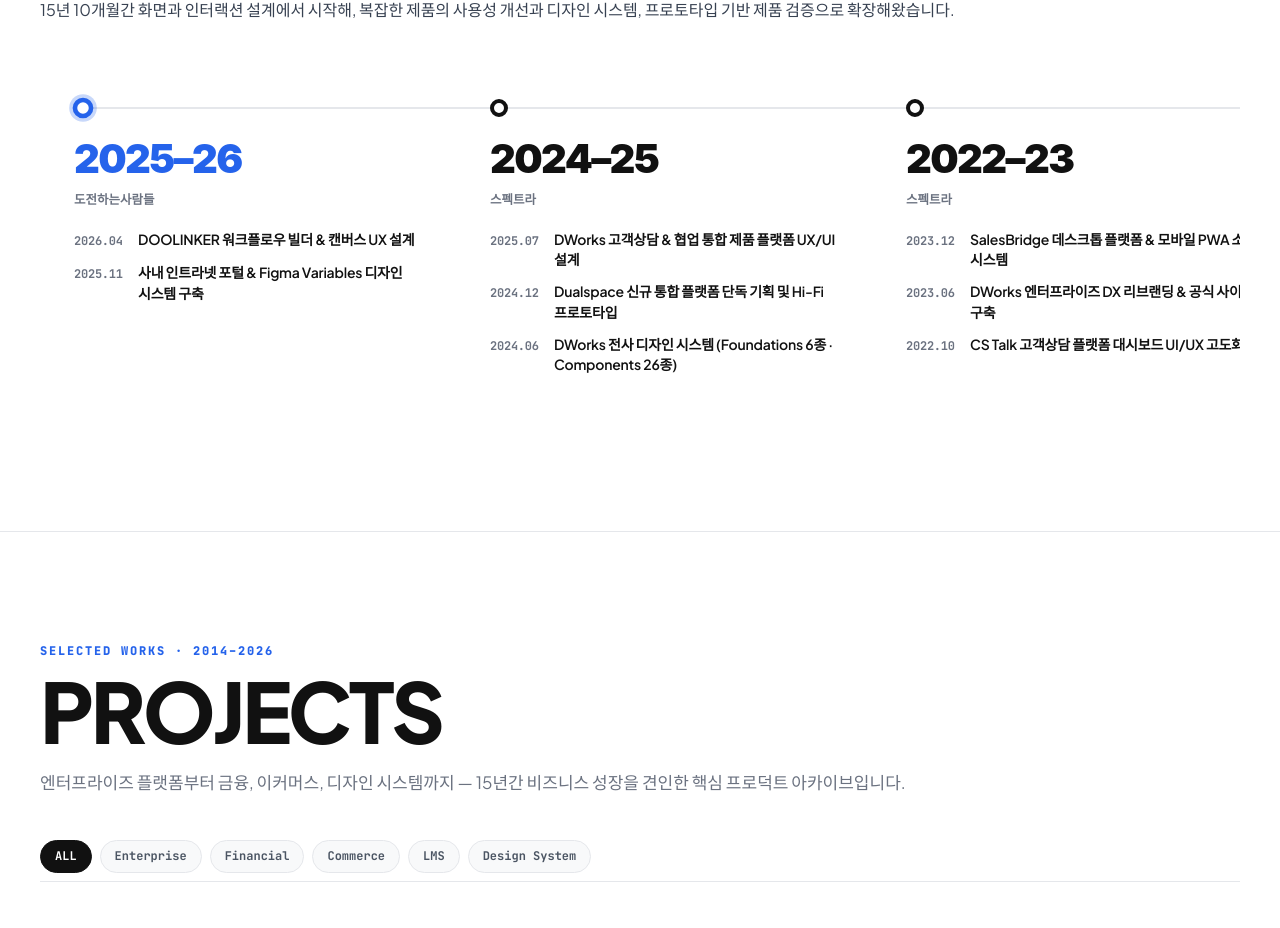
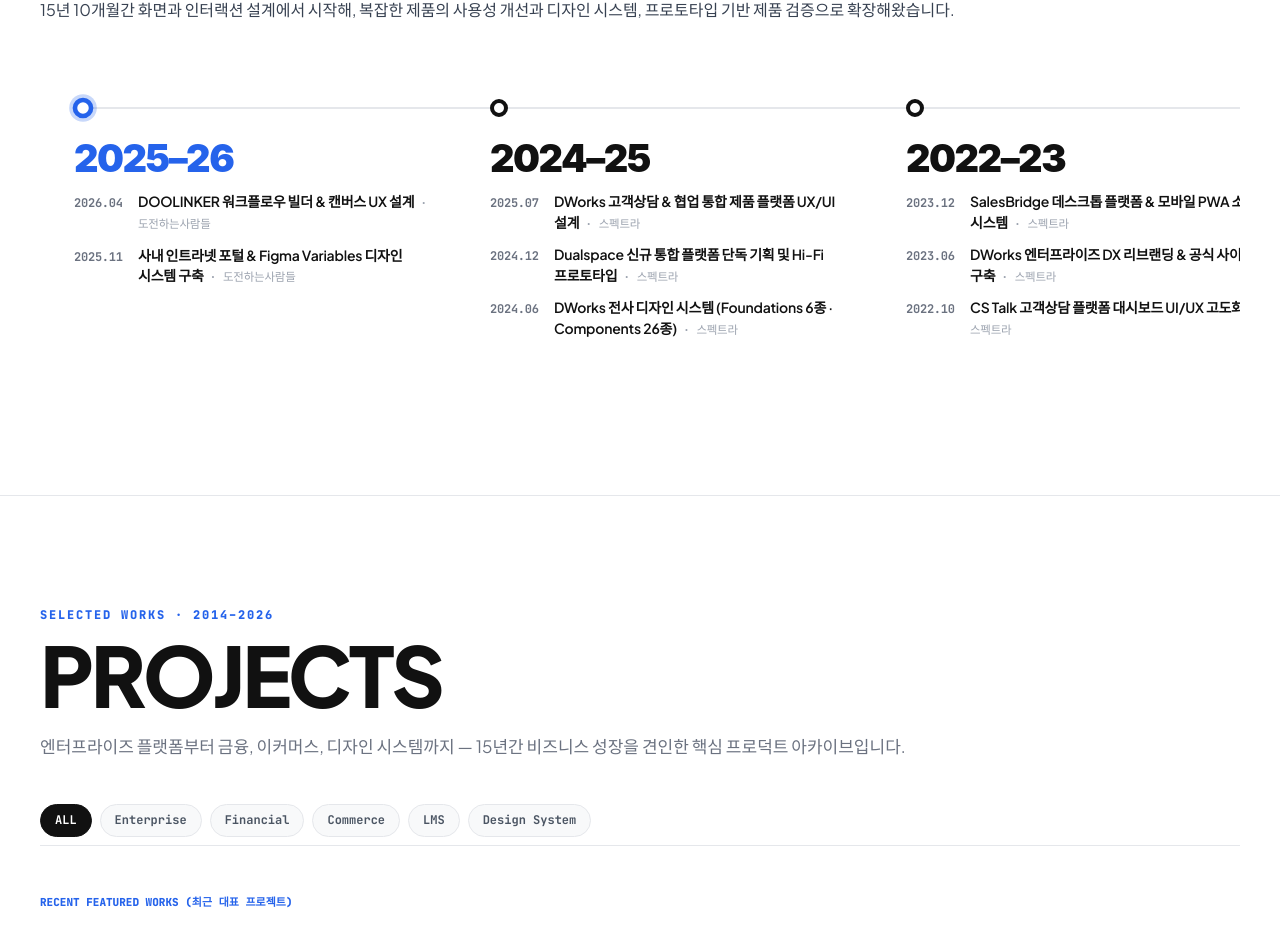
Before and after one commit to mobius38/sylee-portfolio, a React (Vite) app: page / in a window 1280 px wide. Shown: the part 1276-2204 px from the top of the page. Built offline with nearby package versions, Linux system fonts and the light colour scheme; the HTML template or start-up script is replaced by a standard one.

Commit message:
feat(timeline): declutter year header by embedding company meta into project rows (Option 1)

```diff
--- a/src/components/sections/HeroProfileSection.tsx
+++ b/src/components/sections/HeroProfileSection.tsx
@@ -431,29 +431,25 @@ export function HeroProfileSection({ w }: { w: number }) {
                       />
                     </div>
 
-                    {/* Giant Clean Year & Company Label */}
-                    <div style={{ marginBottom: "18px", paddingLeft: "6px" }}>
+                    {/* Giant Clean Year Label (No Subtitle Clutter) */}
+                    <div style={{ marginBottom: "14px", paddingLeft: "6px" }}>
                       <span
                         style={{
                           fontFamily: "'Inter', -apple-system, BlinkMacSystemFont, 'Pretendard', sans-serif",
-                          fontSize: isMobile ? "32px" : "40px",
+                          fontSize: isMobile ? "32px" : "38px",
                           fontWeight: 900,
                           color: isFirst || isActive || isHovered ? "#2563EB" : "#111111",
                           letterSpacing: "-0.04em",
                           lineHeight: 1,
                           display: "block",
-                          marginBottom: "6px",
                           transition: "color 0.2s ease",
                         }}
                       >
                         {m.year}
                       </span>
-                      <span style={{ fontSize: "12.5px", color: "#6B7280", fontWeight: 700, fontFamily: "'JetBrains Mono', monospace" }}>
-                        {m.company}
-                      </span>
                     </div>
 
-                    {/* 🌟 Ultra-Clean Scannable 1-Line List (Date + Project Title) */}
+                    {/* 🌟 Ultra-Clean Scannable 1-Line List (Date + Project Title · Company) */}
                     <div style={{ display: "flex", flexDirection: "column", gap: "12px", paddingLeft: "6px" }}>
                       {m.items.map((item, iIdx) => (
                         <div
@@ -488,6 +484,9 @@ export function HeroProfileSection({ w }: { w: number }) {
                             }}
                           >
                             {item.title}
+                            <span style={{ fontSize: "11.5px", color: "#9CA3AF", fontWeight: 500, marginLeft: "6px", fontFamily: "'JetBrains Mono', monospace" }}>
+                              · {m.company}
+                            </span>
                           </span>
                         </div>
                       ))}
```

——

== Prompt ==
Where in the listing does the string "fontSize" appear? Copy every line that has it.

== Written response ==
-                          fontSize: isMobile ? "32px" : "40px",
+                          fontSize: isMobile ? "32px" : "38px",
-                      <span style={{ fontSize: "12.5px", color: "#6B7280", fontWeight: 700, fontFamily: "'JetBrains Mono', monospace" }}>
+                            <span style={{ fontSize: "11.5px", color: "#9CA3AF", fontWeight: 500, marginLeft: "6px", fontFamily: "'JetBrains Mono', monospace" }}>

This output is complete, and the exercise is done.